» Items from a dataset:
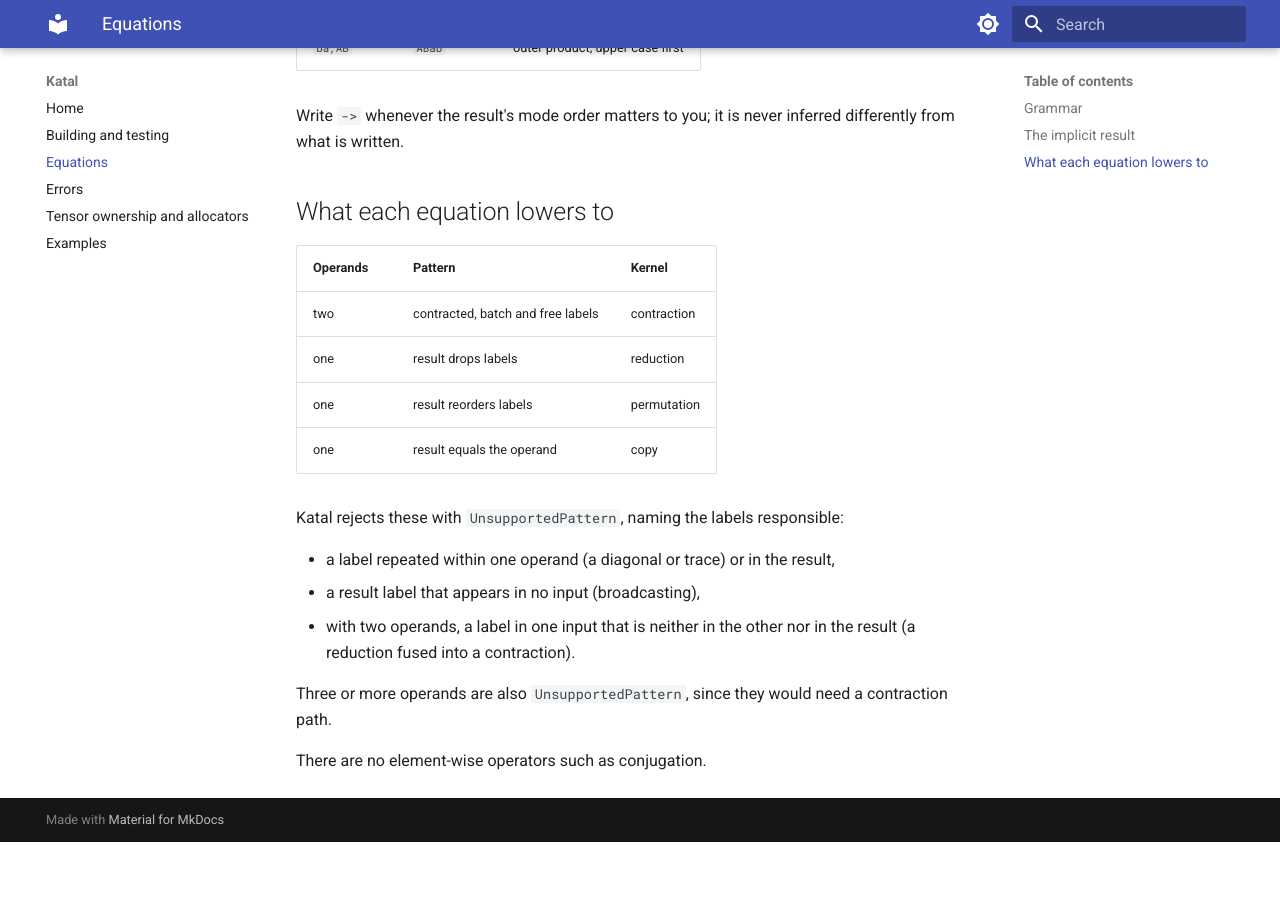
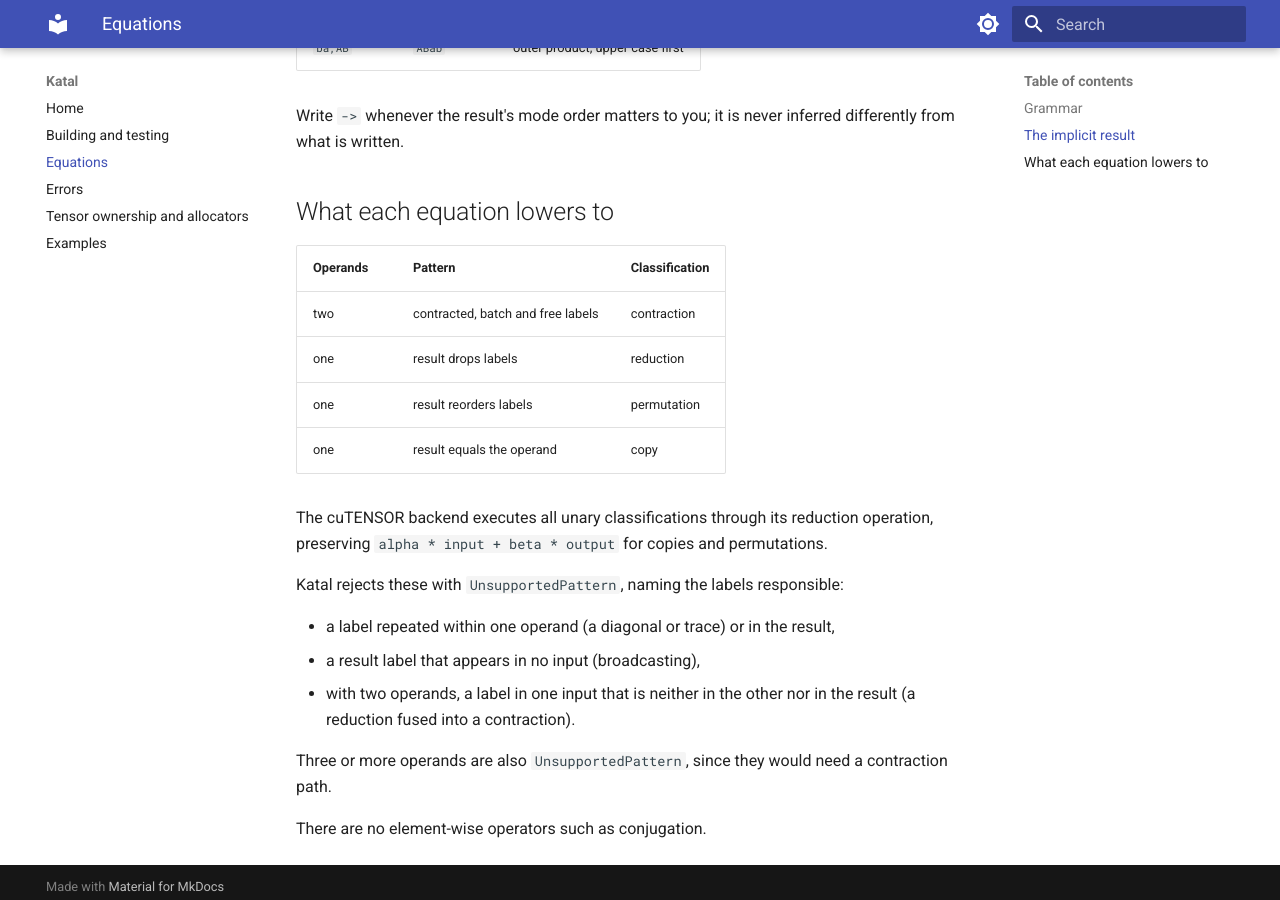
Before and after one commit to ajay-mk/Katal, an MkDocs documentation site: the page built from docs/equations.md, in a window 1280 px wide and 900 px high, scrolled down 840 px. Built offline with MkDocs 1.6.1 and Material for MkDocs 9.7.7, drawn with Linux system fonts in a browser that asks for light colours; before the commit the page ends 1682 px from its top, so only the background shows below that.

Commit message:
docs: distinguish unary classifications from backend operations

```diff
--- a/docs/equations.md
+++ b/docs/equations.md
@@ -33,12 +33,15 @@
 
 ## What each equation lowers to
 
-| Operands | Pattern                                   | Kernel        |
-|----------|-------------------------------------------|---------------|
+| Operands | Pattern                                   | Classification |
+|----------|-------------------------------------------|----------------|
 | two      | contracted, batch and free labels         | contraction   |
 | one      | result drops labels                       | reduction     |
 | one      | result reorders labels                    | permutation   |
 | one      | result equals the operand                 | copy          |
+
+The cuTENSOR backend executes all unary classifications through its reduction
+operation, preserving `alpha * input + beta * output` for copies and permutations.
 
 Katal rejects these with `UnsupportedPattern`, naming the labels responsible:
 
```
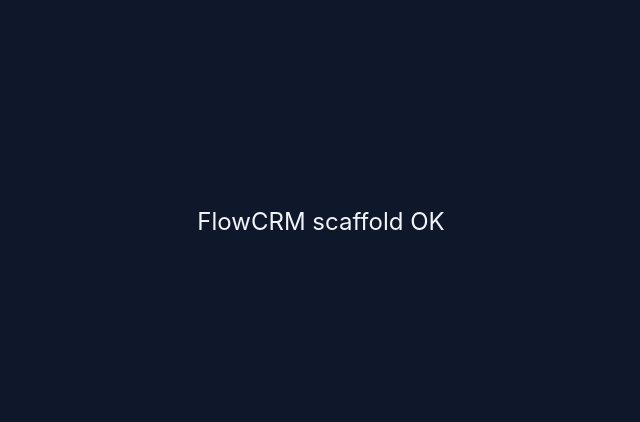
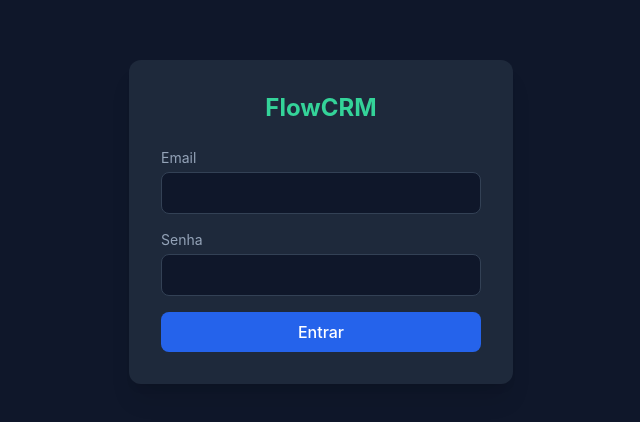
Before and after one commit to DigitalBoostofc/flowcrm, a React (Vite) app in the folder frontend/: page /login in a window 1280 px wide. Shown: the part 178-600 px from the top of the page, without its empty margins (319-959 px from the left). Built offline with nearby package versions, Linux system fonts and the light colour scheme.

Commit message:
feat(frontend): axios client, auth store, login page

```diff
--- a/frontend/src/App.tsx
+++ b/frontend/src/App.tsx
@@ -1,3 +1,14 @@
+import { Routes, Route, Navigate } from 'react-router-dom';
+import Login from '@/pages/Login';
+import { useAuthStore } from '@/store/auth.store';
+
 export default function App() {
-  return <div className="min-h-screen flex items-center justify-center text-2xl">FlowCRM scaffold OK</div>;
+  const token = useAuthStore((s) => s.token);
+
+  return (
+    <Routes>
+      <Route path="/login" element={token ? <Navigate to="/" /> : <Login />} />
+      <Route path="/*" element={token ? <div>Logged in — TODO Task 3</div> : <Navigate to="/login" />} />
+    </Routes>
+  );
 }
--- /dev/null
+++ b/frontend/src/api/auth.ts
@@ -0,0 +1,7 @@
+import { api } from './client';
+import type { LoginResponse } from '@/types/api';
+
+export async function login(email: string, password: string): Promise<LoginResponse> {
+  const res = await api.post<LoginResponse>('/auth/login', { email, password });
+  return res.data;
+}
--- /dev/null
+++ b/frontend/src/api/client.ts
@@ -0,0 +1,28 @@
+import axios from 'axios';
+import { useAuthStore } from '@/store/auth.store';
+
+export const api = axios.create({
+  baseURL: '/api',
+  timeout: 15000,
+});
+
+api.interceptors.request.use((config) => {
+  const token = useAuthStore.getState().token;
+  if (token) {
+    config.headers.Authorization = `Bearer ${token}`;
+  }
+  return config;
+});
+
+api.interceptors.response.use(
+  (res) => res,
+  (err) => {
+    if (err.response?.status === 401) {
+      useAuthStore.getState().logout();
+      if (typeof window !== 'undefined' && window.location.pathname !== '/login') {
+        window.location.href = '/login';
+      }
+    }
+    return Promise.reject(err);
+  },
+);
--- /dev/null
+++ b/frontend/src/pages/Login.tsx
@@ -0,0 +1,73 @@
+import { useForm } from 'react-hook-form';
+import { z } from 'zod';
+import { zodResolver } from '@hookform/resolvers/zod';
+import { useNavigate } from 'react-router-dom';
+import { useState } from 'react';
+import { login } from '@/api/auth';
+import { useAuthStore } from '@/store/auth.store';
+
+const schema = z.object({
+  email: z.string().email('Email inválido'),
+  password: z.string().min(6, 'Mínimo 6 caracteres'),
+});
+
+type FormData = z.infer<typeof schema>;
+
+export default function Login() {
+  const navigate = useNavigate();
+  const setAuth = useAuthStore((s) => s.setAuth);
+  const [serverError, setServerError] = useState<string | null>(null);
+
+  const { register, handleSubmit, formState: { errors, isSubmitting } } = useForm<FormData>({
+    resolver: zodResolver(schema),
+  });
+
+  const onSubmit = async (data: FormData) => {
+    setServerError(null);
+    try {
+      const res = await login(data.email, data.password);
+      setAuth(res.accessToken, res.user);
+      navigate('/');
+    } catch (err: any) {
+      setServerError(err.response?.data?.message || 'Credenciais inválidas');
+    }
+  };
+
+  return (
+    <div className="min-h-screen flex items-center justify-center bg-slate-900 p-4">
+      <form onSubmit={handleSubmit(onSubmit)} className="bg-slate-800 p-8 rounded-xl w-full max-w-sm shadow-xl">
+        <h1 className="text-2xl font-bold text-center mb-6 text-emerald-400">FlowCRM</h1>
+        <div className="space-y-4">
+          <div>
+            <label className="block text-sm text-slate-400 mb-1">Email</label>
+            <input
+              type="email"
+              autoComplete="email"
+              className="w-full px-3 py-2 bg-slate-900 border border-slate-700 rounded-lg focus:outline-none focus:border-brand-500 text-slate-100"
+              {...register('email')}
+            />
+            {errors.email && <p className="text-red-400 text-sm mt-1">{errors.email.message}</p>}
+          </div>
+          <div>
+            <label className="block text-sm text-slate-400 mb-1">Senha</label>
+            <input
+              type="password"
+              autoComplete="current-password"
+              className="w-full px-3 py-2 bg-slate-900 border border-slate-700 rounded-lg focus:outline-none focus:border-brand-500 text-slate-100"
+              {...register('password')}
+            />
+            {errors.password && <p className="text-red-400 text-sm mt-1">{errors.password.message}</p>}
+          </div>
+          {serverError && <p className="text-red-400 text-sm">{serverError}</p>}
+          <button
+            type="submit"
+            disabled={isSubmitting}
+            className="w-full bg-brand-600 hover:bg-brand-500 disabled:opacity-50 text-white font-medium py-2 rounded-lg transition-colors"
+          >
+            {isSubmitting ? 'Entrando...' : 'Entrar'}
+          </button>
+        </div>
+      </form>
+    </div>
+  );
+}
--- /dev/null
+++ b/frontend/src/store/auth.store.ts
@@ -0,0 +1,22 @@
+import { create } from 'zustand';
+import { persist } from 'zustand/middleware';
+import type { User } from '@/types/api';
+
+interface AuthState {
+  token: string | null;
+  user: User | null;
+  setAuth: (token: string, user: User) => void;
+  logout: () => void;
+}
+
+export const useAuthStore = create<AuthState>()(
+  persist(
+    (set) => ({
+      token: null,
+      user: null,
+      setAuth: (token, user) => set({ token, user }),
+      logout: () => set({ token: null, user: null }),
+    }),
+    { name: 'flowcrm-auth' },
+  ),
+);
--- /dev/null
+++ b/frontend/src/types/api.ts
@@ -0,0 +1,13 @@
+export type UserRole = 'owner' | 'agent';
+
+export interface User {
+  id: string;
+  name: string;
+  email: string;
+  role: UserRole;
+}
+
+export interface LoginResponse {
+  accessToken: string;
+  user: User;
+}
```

» About this exercise: Wherever the string "return" appears in the data above, report the whole line.

» Solution for this exercise:
-  return <div className="min-h-screen flex items-center justify-center text-2xl">FlowCRM scaffold OK</div>;
+  return (
+  return res.data;
+  return config;
+    return Promise.reject(err);
+  return (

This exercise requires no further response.